++++ Material supplied

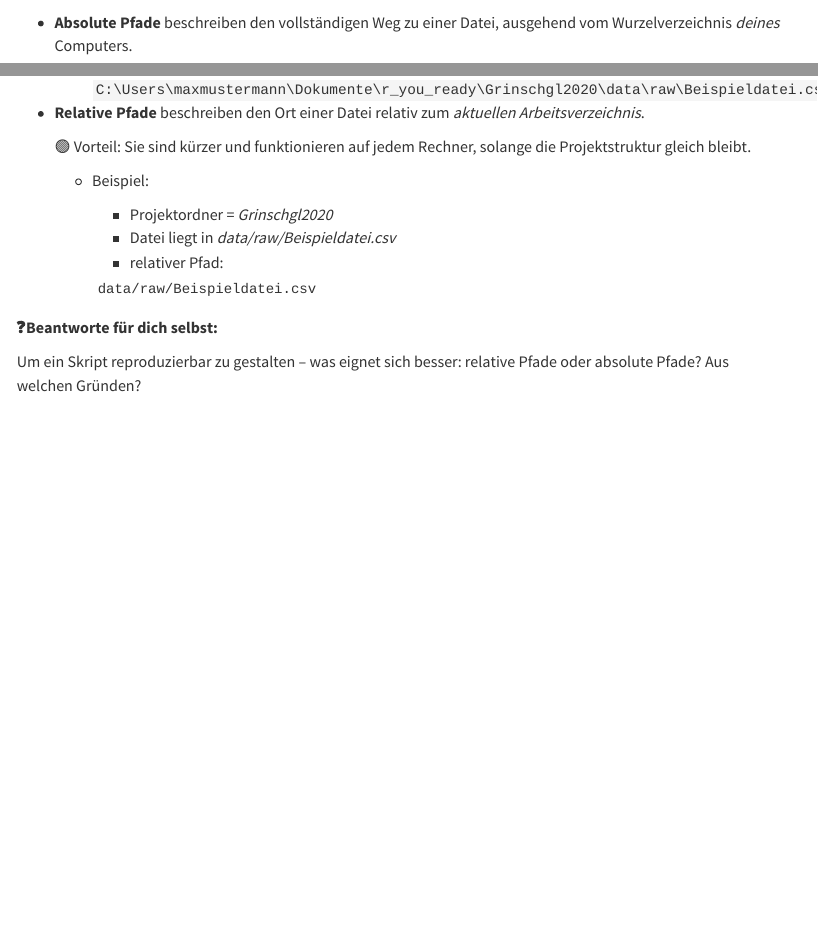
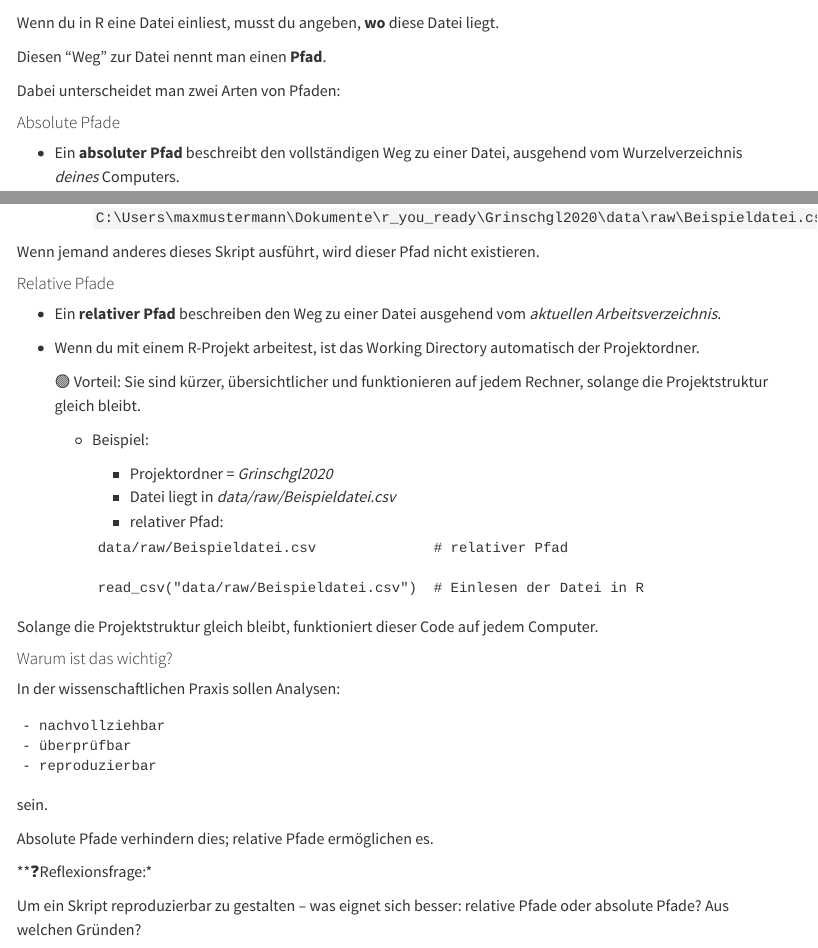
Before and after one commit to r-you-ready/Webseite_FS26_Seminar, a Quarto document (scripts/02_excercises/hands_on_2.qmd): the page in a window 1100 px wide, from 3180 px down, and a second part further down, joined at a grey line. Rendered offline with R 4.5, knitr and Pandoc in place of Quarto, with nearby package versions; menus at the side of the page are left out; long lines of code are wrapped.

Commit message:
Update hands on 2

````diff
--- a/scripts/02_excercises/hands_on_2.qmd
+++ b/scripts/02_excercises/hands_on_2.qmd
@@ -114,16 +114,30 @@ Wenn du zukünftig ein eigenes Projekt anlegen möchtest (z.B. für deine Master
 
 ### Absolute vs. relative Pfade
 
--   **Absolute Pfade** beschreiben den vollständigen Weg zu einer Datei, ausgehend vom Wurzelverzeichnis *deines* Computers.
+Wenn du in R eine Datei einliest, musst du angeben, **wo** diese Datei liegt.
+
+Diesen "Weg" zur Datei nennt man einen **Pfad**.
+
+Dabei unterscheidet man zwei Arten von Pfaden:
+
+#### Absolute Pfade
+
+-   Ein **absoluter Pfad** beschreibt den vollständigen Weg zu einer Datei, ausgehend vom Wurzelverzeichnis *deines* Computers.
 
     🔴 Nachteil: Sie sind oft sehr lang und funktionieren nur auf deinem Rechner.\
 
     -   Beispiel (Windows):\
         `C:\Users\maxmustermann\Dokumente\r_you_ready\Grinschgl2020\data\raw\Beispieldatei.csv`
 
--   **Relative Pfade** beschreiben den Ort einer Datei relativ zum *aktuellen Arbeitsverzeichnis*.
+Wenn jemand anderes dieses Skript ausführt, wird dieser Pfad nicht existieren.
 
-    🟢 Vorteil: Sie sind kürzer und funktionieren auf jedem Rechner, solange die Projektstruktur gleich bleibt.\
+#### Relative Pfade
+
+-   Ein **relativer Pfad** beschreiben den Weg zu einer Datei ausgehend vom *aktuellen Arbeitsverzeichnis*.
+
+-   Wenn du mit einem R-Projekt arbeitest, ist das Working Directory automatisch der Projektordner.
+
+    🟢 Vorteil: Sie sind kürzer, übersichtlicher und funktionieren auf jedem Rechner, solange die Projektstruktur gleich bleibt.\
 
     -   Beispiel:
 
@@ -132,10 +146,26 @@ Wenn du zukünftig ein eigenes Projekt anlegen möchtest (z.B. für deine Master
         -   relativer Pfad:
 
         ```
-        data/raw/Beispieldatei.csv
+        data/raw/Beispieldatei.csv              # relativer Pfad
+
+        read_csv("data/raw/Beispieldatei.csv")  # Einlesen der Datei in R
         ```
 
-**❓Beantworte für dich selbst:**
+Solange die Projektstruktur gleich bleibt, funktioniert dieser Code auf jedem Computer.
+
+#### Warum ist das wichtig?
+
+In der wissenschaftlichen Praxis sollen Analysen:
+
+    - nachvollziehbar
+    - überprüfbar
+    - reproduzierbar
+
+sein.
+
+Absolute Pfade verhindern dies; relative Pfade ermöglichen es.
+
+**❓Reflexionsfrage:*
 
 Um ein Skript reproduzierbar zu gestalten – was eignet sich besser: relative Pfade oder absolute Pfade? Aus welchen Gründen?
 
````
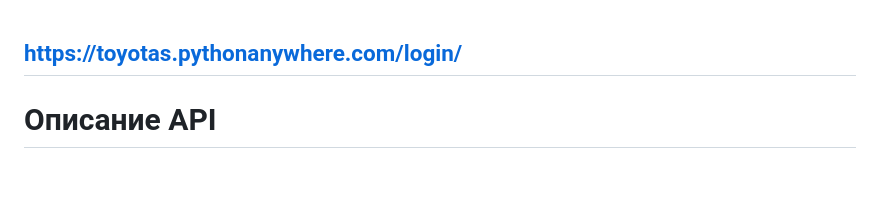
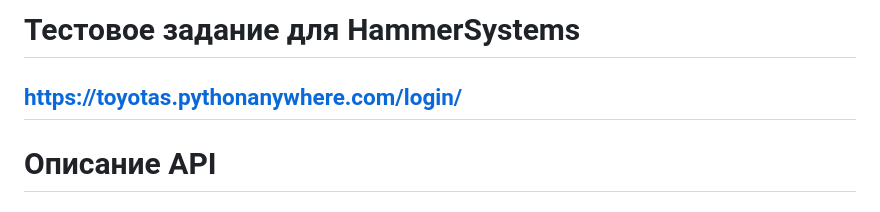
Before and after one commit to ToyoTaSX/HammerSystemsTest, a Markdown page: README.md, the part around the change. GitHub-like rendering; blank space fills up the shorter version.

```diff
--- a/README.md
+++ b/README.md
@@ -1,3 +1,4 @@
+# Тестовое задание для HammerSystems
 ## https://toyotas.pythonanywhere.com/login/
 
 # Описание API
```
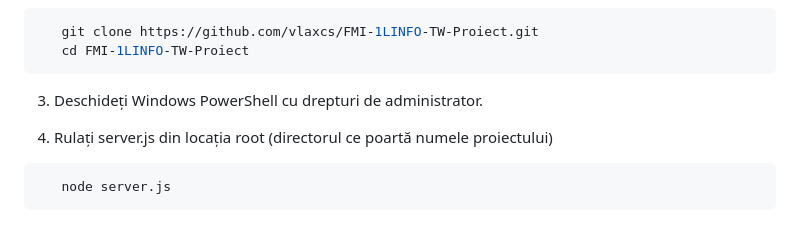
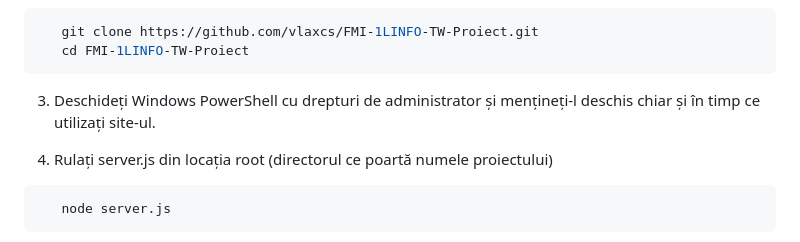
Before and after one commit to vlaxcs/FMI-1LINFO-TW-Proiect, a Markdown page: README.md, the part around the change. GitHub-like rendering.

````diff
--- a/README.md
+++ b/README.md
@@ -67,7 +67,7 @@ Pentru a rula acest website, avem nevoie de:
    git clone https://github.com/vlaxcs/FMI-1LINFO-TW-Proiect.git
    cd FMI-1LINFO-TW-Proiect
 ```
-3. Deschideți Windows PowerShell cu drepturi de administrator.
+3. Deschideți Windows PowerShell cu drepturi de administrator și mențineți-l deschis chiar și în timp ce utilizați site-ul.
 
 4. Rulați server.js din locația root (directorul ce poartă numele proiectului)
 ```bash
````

++++++++
++++ Material supplied

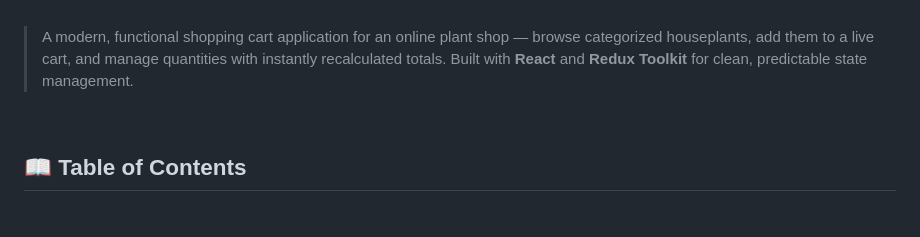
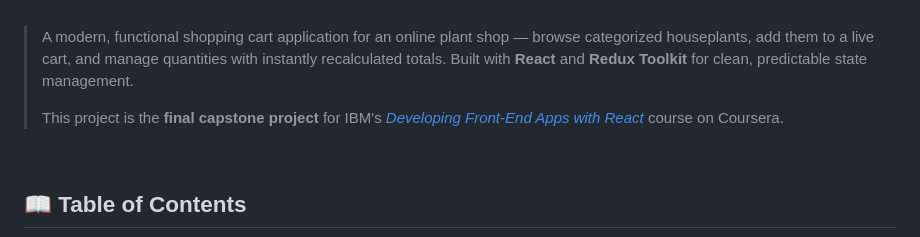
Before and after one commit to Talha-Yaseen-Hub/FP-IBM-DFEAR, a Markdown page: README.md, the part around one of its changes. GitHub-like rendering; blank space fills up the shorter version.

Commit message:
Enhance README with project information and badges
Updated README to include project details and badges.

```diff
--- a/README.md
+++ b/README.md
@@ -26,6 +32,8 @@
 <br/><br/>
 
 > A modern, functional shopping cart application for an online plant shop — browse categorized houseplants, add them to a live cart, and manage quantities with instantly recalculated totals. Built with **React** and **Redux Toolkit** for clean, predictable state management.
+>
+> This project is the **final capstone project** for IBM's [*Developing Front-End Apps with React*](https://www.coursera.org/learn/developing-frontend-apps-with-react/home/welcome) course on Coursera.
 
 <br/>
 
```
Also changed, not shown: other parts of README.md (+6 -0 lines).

++++++++

* **Task item**
All that is wanted is the number of lines in the records that include the string "vollständigen".

* **Answer below**
2